**** MATERIAL FOR THE TASK
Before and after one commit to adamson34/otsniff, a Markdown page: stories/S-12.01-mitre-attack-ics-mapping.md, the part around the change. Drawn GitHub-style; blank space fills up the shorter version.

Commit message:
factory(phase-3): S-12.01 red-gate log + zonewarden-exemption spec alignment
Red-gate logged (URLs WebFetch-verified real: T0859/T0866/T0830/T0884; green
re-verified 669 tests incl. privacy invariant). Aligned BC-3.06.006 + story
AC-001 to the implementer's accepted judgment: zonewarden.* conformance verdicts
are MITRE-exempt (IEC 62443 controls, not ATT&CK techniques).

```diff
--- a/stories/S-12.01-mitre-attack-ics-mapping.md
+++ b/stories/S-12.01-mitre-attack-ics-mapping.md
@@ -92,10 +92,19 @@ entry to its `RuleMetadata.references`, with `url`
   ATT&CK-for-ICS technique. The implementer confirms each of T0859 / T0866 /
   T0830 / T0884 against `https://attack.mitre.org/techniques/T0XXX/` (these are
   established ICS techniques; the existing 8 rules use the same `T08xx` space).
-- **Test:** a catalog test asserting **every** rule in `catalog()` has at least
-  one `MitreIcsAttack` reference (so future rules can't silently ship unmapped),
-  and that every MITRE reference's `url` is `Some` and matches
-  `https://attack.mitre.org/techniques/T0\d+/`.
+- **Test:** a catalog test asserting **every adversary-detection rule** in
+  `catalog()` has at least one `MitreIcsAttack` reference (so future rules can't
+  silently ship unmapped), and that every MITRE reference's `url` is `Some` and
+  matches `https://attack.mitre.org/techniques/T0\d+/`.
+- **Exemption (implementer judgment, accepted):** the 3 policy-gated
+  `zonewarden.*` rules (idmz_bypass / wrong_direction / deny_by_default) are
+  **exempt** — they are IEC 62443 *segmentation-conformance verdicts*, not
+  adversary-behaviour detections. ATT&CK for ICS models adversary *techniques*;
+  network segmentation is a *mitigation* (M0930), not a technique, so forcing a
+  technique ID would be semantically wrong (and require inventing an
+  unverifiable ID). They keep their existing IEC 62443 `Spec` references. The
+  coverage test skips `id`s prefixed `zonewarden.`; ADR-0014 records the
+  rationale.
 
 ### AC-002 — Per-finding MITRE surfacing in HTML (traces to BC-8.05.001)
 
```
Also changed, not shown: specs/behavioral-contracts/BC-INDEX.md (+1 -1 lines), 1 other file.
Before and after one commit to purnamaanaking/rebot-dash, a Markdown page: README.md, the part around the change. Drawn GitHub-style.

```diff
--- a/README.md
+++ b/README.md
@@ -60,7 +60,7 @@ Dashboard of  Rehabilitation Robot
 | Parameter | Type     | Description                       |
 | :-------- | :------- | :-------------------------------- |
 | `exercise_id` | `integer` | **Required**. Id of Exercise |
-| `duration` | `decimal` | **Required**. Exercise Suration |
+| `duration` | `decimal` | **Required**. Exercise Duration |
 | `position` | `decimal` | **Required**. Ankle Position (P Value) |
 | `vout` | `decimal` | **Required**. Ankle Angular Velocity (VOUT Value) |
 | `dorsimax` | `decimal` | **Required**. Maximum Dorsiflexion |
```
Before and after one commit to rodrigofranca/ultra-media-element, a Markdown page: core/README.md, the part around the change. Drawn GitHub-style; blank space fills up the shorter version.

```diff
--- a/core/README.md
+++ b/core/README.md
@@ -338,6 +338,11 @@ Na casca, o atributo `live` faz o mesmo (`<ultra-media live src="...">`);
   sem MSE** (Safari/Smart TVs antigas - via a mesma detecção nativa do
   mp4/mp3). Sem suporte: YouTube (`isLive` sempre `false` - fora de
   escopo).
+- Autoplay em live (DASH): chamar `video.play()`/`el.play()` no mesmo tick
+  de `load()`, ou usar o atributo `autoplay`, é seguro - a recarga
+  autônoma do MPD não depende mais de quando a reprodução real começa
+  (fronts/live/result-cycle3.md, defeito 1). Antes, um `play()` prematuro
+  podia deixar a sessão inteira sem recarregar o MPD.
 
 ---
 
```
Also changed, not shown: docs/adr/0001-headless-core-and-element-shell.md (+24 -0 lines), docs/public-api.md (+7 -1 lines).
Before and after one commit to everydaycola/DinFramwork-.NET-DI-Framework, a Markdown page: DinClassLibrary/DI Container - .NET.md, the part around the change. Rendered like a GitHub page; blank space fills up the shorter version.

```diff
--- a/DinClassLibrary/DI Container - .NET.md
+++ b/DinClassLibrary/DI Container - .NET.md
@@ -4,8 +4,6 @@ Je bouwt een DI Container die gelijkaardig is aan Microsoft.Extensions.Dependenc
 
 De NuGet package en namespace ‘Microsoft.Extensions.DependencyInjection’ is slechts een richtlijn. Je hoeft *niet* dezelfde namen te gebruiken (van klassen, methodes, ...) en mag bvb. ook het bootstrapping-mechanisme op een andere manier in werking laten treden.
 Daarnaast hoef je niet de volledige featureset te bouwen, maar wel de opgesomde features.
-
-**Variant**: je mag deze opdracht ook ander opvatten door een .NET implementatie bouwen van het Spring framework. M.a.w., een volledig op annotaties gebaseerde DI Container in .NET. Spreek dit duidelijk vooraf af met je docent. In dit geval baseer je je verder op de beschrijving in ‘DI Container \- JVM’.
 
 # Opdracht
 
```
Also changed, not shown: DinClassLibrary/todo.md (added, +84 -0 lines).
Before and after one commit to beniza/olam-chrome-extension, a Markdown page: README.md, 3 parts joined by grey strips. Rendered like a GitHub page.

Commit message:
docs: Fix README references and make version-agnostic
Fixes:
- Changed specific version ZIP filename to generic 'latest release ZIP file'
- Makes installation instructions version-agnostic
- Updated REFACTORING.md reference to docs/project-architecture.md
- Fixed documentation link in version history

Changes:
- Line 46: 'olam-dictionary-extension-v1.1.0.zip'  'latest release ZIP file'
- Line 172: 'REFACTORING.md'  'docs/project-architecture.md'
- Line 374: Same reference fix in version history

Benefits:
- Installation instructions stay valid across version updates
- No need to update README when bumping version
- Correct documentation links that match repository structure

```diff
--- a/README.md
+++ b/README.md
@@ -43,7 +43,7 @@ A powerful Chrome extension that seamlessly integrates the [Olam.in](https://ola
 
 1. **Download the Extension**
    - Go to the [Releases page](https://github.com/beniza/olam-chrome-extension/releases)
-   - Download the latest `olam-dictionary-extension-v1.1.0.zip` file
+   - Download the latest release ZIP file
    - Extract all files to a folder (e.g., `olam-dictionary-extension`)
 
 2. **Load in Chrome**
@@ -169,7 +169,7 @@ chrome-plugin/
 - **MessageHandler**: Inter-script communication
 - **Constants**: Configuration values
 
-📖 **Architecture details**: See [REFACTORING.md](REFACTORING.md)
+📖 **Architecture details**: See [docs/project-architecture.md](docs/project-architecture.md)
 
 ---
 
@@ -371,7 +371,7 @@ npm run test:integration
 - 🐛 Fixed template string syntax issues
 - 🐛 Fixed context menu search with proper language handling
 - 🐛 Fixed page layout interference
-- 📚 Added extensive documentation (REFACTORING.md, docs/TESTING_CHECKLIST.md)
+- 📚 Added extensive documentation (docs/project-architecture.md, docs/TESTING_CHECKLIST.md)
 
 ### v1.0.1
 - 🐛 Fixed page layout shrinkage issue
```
********
#### [YOUR INSTRUCTIONS]
The material above is to be reproduced exactly as written.

#### [SOLUTION]
Before and after one commit to adamson34/otsniff, a Markdown page: stories/S-12.01-mitre-attack-ics-mapping.md, the part around the change. Drawn GitHub-style; blank space fills up the shorter version.

Commit message:
factory(phase-3): S-12.01 red-gate log + zonewarden-exemption spec alignment
Red-gate logged (URLs WebFetch-verified real: T0859/T0866/T0830/T0884; green
re-verified 669 tests incl. privacy invariant). Aligned BC-3.06.006 + story
AC-001 to the implementer's accepted judgment: zonewarden.* conformance verdicts
are MITRE-exempt (IEC 62443 controls, not ATT&CK techniques).

```diff
--- a/stories/S-12.01-mitre-attack-ics-mapping.md
+++ b/stories/S-12.01-mitre-attack-ics-mapping.md
@@ -92,10 +92,19 @@ entry to its `RuleMetadata.references`, with `url`
   ATT&CK-for-ICS technique. The implementer confirms each of T0859 / T0866 /
   T0830 / T0884 against `https://attack.mitre.org/techniques/T0XXX/` (these are
   established ICS techniques; the existing 8 rules use the same `T08xx` space).
-- **Test:** a catalog test asserting **every** rule in `catalog()` has at least
-  one `MitreIcsAttack` reference (so future rules can't silently ship unmapped),
-  and that every MITRE reference's `url` is `Some` and matches
-  `https://attack.mitre.org/techniques/T0\d+/`.
+- **Test:** a catalog test asserting **every adversary-detection rule** in
+  `catalog()` has at least one `MitreIcsAttack` reference (so future rules can't
+  silently ship unmapped), and that every MITRE reference's `url` is `Some` and
+  matches `https://attack.mitre.org/techniques/T0\d+/`.
+- **Exemption (implementer judgment, accepted):** the 3 policy-gated
+  `zonewarden.*` rules (idmz_bypass / wrong_direction / deny_by_default) are
+  **exempt** — they are IEC 62443 *segmentation-conformance verdicts*, not
+  adversary-behaviour detections. ATT&CK for ICS models adversary *techniques*;
+  network segmentation is a *mitigation* (M0930), not a technique, so forcing a
+  technique ID would be semantically wrong (and require inventing an
+  unverifiable ID). They keep their existing IEC 62443 `Spec` references. The
+  coverage test skips `id`s prefixed `zonewarden.`; ADR-0014 records the
+  rationale.
 
 ### AC-002 — Per-finding MITRE surfacing in HTML (traces to BC-8.05.001)
 
```
Also changed, not shown: specs/behavioral-contracts/BC-INDEX.md (+1 -1 lines), 1 other file.
Before and after one commit to purnamaanaking/rebot-dash, a Markdown page: README.md, the part around the change. Drawn GitHub-style.

```diff
--- a/README.md
+++ b/README.md
@@ -60,7 +60,7 @@ Dashboard of  Rehabilitation Robot
 | Parameter | Type     | Description                       |
 | :-------- | :------- | :-------------------------------- |
 | `exercise_id` | `integer` | **Required**. Id of Exercise |
-| `duration` | `decimal` | **Required**. Exercise Suration |
+| `duration` | `decimal` | **Required**. Exercise Duration |
 | `position` | `decimal` | **Required**. Ankle Position (P Value) |
 | `vout` | `decimal` | **Required**. Ankle Angular Velocity (VOUT Value) |
 | `dorsimax` | `decimal` | **Required**. Maximum Dorsiflexion |
```
Before and after one commit to rodrigofranca/ultra-media-element, a Markdown page: core/README.md, the part around the change. Drawn GitHub-style; blank space fills up the shorter version.

```diff
--- a/core/README.md
+++ b/core/README.md
@@ -338,6 +338,11 @@ Na casca, o atributo `live` faz o mesmo (`<ultra-media live src="...">`);
   sem MSE** (Safari/Smart TVs antigas - via a mesma detecção nativa do
   mp4/mp3). Sem suporte: YouTube (`isLive` sempre `false` - fora de
   escopo).
+- Autoplay em live (DASH): chamar `video.play()`/`el.play()` no mesmo tick
+  de `load()`, ou usar o atributo `autoplay`, é seguro - a recarga
+  autônoma do MPD não depende mais de quando a reprodução real começa
+  (fronts/live/result-cycle3.md, defeito 1). Antes, um `play()` prematuro
+  podia deixar a sessão inteira sem recarregar o MPD.
 
 ---
 
```
Also changed, not shown: docs/adr/0001-headless-core-and-element-shell.md (+24 -0 lines), docs/public-api.md (+7 -1 lines).
Before and after one commit to everydaycola/DinFramwork-.NET-DI-Framework, a Markdown page: DinClassLibrary/DI Container - .NET.md, the part around the change. Rendered like a GitHub page; blank space fills up the shorter version.

```diff
--- a/DinClassLibrary/DI Container - .NET.md
+++ b/DinClassLibrary/DI Container - .NET.md
@@ -4,8 +4,6 @@ Je bouwt een DI Container die gelijkaardig is aan Microsoft.Extensions.Dependenc
 
 De NuGet package en namespace ‘Microsoft.Extensions.DependencyInjection’ is slechts een richtlijn. Je hoeft *niet* dezelfde namen te gebruiken (van klassen, methodes, ...) en mag bvb. ook het bootstrapping-mechanisme op een andere manier in werking laten treden.
 Daarnaast hoef je niet de volledige featureset te bouwen, maar wel de opgesomde features.
-
-**Variant**: je mag deze opdracht ook ander opvatten door een .NET implementatie bouwen van het Spring framework. M.a.w., een volledig op annotaties gebaseerde DI Container in .NET. Spreek dit duidelijk vooraf af met je docent. In dit geval baseer je je verder op de beschrijving in ‘DI Container \- JVM’.
 
 # Opdracht
 
```
Also changed, not shown: DinClassLibrary/todo.md (added, +84 -0 lines).
Before and after one commit to beniza/olam-chrome-extension, a Markdown page: README.md, 3 parts joined by grey strips. Rendered like a GitHub page.

Commit message:
docs: Fix README references and make version-agnostic
Fixes:
- Changed specific version ZIP filename to generic 'latest release ZIP file'
- Makes installation instructions version-agnostic
- Updated REFACTORING.md reference to docs/project-architecture.md
- Fixed documentation link in version history

Changes:
- Line 46: 'olam-dictionary-extension-v1.1.0.zip'  'latest release ZIP file'
- Line 172: 'REFACTORING.md'  'docs/project-architecture.md'
- Line 374: Same reference fix in version history

Benefits:
- Installation instructions stay valid across version updates
- No need to update README when bumping version
- Correct documentation links that match repository structure

```diff
--- a/README.md
+++ b/README.md
@@ -43,7 +43,7 @@ A powerful Chrome extension that seamlessly integrates the [Olam.in](https://ola
 
 1. **Download the Extension**
    - Go to the [Releases page](https://github.com/beniza/olam-chrome-extension/releases)
-   - Download the latest `olam-dictionary-extension-v1.1.0.zip` file
+   - Download the latest release ZIP file
    - Extract all files to a folder (e.g., `olam-dictionary-extension`)
 
 2. **Load in Chrome**
@@ -169,7 +169,7 @@ chrome-plugin/
 - **MessageHandler**: Inter-script communication
 - **Constants**: Configuration values
 
-📖 **Architecture details**: See [REFACTORING.md](REFACTORING.md)
+📖 **Architecture details**: See [docs/project-architecture.md](docs/project-architecture.md)
 
 ---
 
@@ -371,7 +371,7 @@ npm run test:integration
 - 🐛 Fixed template string syntax issues
 - 🐛 Fixed context menu search with proper language handling
 - 🐛 Fixed page layout interference
-- 📚 Added extensive documentation (REFACTORING.md, docs/TESTING_CHECKLIST.md)
+- 📚 Added extensive documentation (docs/project-architecture.md, docs/TESTING_CHECKLIST.md)
 
 ### v1.0.1
 - 🐛 Fixed page layout shrinkage issue
```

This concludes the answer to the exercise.